Support Long-term Thinking
Support Long-term Thinking

Podcast: Long-Term Stock Exchange | Eric Ries

by Ahmed Kabil - Twitter: @ahmedkabil on March 6th, 02020

Companies that operate with a long-term mindset tend to outperform their peers over time. But the pressure to achieve short-term quarterly gains often works against longer-term sustainable growth, and can push even the most visionary company into a short-term mindset. In 02019, the Long-Term Stock Exchange was approved as . . .   Read More

Discovery of Archaeological ‘Megasities’ Resituates Research on Early Urban Areas

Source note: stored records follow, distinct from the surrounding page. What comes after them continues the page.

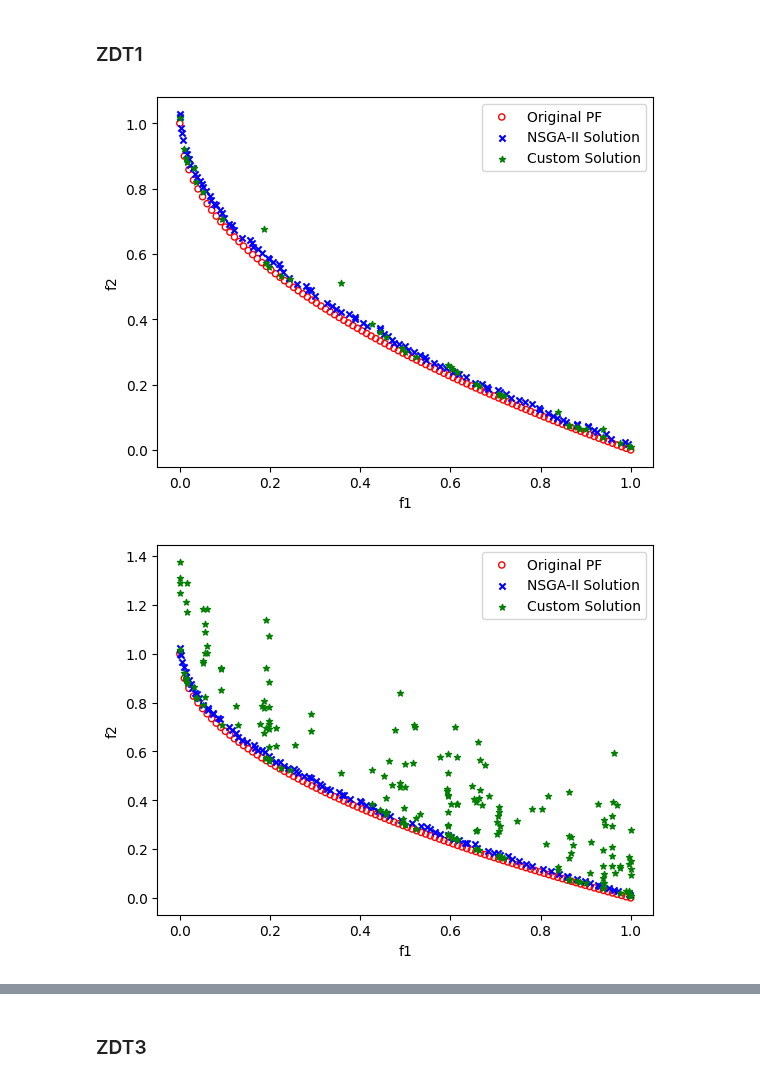
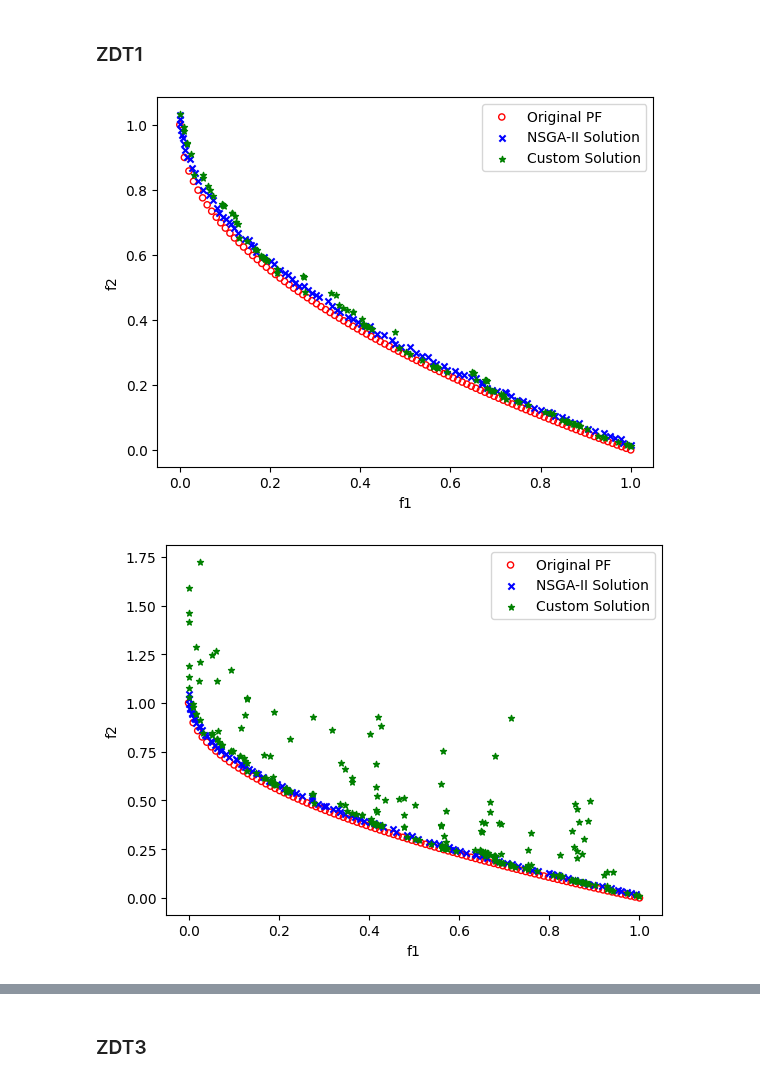
Before and after one commit to pintamonas4575/BIOCOMP-project-MAADM-UPM, a Jupyter notebook: MOO-ZDT1.ipynb, the cells around one changed output, grey strips where cells are left out. Cells and saved outputs as stored; diff of their text form; code cells hidden in the pictures.

```diff
--- a/MOO-ZDT1.ipynb
+++ b/MOO-ZDT1.ipynb
@@ -224,6 +275,7 @@ class SoftMajo:
     def __init__(self, problem: Problem,
                  p_cross = 1, p_mut = 0.1, population_size=100, generations=100,
                  crossover_method="sbx", mutation_method="pm",
+                 elitism = False,
                  selection_method="tournament_by_rank_and_crowding", selection_approach="full_population"):
         """
         Inicializa el algoritmo evolutivo.
@@ -281,6 +333,7 @@ class SoftMajo:
         self.population_size = population_size
         self.generations = generations
         self.selection_approach = selection_approach
+        self.elitism = elitism
 
         self.generations_history = list()
         self.pareto_history = list()
@@ -337,7 +390,7 @@ class SoftMajo:
             fitness = self.evaluate_population(population)
 
             self.generations_history.append(fitness)
-            _, pareto_fitness = self.calculate_pareto_front(population, fitness)
+            pareto_front, pareto_fitness = self.calculate_pareto_front(population, fitness)
             self.pareto_history.append(pareto_fitness)
 
             # Compute rank and crowding distance
@@ -345,6 +398,10 @@ class SoftMajo:
             self._crowding_distances = self.assign_crowding_distance(population, fitness)
 
             new_population = list()
+
+            if(self.elitism):
+                # Add the pareto front to the new population
+                new_population.extend(pareto_front)
 
             while(self.population_size > len(new_population)):
                 # Perform selection
@@ -496,22 +553,23 @@ class SoftMajo:
 # %%
 # Load a test problem from pymoo
 problem = get_problem("zdt1")
 
 # Create and run the evolutionary algorithm
-ea = SoftMajo(problem, p_cross=0.9, p_mut=0.05, population_size=200, generations=50,
+ea = SoftMajo(problem, p_cross=0.9, p_mut=0.05, population_size=225, generations=44,
               crossover_method="sbx", mutation_method="pm", selection_method="tournament_by_rank_and_crowding",
+              elitism=True,
               selection_approach="pareto_front")
 final_population, final_fitness = ea.evolve()
 
 # Calculate Pareto front from the evolutionary algorithm results
 pareto_population, pareto_fitness = ea.calculate_pareto_front(final_population, final_fitness)
 
 # Plot the results
 plot_comparison(pareto_fitness, problem, with_nsga2=True)
 plot_comparison(final_fitness, problem, with_nsga2=True)
 # %% [output]
-[figure, old version]
+[figure, new version]
-[figure, old version]
+[figure, new version]
 # %%
 # Create and save the animation
 plot_pareto_front_animation(ea.pareto_history, save_path="zdt1_pareto_front.gif")
```
Also changed, not shown: parts of 14 cells of this notebook, 5 other files.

by Alice Riddell on March 5th, 02020

New research, as reported by Science News, suggests our first cities were more expansive and socially egalitarian than originally thought. Beneath Nebelivka, a small Ukrainian village in Eastern Europe, newly discovered ancient remnants expose what is known archaeologically as a ‘megasite.’ These sites . . .   Read More

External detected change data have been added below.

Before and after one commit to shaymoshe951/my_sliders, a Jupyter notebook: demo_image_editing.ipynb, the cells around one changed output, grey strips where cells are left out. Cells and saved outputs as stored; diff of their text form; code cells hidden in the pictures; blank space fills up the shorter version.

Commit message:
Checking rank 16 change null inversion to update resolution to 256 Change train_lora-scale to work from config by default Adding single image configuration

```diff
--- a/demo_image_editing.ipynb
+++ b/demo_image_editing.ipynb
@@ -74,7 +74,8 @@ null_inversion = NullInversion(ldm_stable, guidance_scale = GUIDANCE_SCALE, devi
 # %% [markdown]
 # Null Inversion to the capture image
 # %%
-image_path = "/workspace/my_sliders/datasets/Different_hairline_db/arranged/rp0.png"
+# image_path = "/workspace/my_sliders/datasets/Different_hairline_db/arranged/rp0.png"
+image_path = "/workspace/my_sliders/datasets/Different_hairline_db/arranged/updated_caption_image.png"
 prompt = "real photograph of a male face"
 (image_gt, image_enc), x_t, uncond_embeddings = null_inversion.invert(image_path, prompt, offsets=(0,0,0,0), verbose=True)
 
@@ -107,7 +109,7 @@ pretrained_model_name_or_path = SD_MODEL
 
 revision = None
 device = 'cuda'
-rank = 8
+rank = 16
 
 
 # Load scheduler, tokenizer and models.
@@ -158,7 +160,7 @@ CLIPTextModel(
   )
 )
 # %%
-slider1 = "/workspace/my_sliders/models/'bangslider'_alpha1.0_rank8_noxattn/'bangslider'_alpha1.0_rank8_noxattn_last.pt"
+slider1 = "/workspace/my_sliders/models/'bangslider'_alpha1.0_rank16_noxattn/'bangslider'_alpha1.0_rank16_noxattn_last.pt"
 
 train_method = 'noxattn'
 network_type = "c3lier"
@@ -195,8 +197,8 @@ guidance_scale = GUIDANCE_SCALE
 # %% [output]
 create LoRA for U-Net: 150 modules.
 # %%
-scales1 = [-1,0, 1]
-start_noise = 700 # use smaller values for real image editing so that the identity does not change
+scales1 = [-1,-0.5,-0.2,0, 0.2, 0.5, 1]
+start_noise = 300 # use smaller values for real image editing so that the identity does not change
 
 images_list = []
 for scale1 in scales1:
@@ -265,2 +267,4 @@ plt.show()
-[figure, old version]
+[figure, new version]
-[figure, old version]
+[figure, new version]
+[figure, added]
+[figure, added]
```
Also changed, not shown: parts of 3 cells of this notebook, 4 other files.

Podcast: Engram Preservation – Early Work Towards Mind Uploading | Robert McIntyre

by Ahmed Kabil - Twitter: @ahmedkabil on March 4th, 02020

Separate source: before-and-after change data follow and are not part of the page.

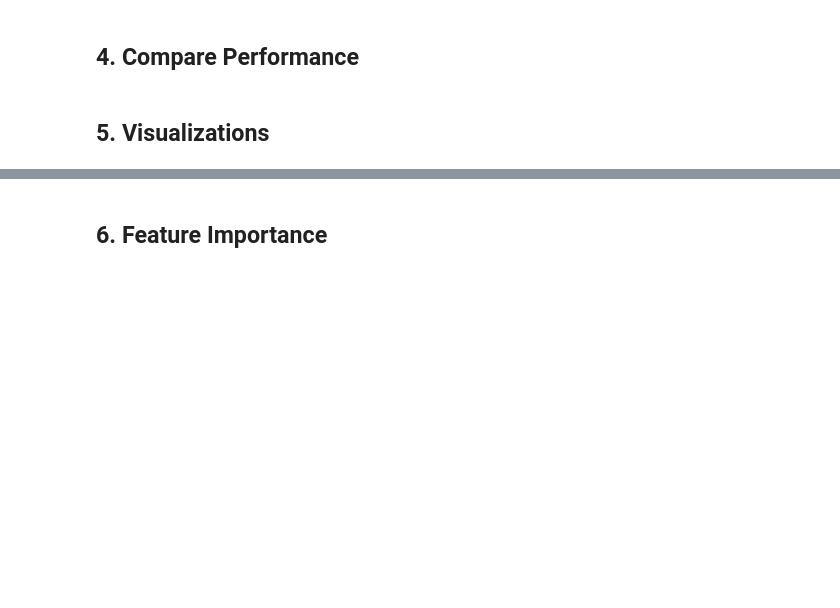
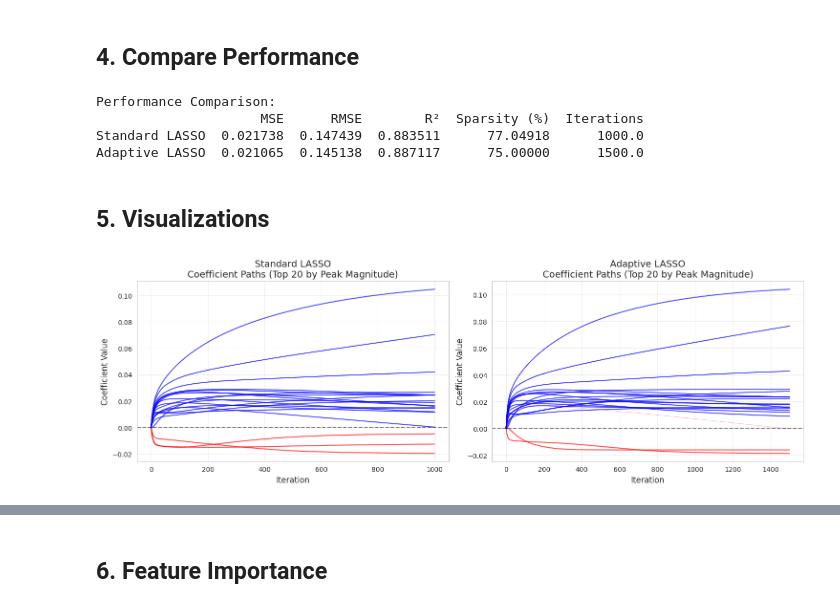
Before and after one commit to prathoseraaj/NOP, a Jupyter notebook: notebooks/analysis.ipynb, the cells around one changed output, grey strips where cells are left out. Drawn from its saved outputs; the diff is of its cells as text; code cells hidden in the pictures; blank space fills up the shorter version.

```diff
--- a/notebooks/analysis.ipynb
+++ b/notebooks/analysis.ipynb
@@ -51,5 +104,12 @@ lasso.fit(X_train, y_train)
 # %%
-# Train Adaptive LASSO
+# Train Adaptive LASSO (tuned to avoid over-shrinking)
 print("Training Adaptive LASSO...")
-adaptive = AdaptiveLassoOptimizer(lambda_0=1.0, alpha=0.05, max_iter=1000, learning_rate=0.01)
+adaptive = AdaptiveLassoOptimizer(
+    lambda_0=0.015,
+    alpha=0.08,
+    max_iter=1500,
+    learning_rate=0.01,
+    tol=1e-6,
+    verbose=True
+)
 adaptive.fit(X_train, y_train)
@@ -83,35 +164,43 @@ for name, model in models.items():
 df_results = pd.DataFrame(results).T
 print("\nPerformance Comparison:")
 print(df_results)
+# %% [output]
+Performance Comparison:
+                     MSE      RMSE        R²  Sparsity (%)  Iterations
+Standard LASSO  0.021738  0.147439  0.883511      77.04918      1000.0
+Adaptive LASSO  0.021065  0.145138  0.887117      75.00000      1500.0
 # %% [markdown]
 ## 5. Visualizations
 # %%
 # Coefficient paths
 fig, axes = plt.subplots(1, 2, figsize=(15, 5))
 
 for idx, (name, model) in enumerate(models.items()):
     ax = axes[idx]
     coef_history = np.array(model.coef_history_)
 
-    # Plot top 20 features
-    top_indices = np.argsort(np.abs(coef_history[-1]))[-20:]
+    # Plot top 20 features by PEAK magnitude over the full trajectory
+    peak_abs = np.max(np.abs(coef_history), axis=0)
+    top_indices = np.argsort(peak_abs)[-20:]
 
     for feat_idx in top_indices:
         trajectory = coef_history[:, feat_idx]
         final_val = coef_history[-1, feat_idx]
 
         color = 'blue' if final_val > 0 else 'red'
         alpha = 0.7 if abs(final_val) > 1e-6 else 0.3
 
-        ax.plot(trajectory, color=color, alpha=alpha, linewidth=1.5 if abs(final_val) > 1e-6 else 0.5)
+        ax.plot(trajectory, color=color, alpha=alpha, linewidth=1.5 if abs(final_val) > 1e-6 else 0.7)
 
     ax.axhline(y=0, color='black', linestyle='--', alpha=0.5)
     ax.set_xlabel('Iteration')
     ax.set_ylabel('Coefficient Value')
-    ax.set_title(f'{name}\nCoefficient Paths (Top 20)')
+    ax.set_title(f'{name}\nCoefficient Paths (Top 20 by Peak Magnitude)')
     ax.grid(True, alpha=0.3)
 
 plt.tight_layout()
 plt.show()
+# %% [output]
+[figure, added]
 # %%
 # Lambda evolution for Adaptive LASSO
```
Also changed, not shown: parts of 11 cells of this notebook, 1 other file.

Is it possible to preserve and read memories after someone has died? Robert McIntyre thinks it is, and that the technology is closer than most people realize. His company Nectome is working on documenting the physical properties of memory formation, and studying ways to preserve those physical properties after death. McIntyre has already won . . .   Read More

Photographer Captures the Surprising Beauty of Doomsday Seed Vaults

by Alice Riddell on March 4th, 02020

Artist and professor, Dornith Doherty, has traveled to Svalbard, Norway and to Sussex, England, among others, to document the ethereal nature of the seeds stored in these sub zero temperature vaults. The Millennium Seed Bank in Sussex now contains more than 2.3 billion seeds, spanning more than 40,000 different species. As reported . . .   Read More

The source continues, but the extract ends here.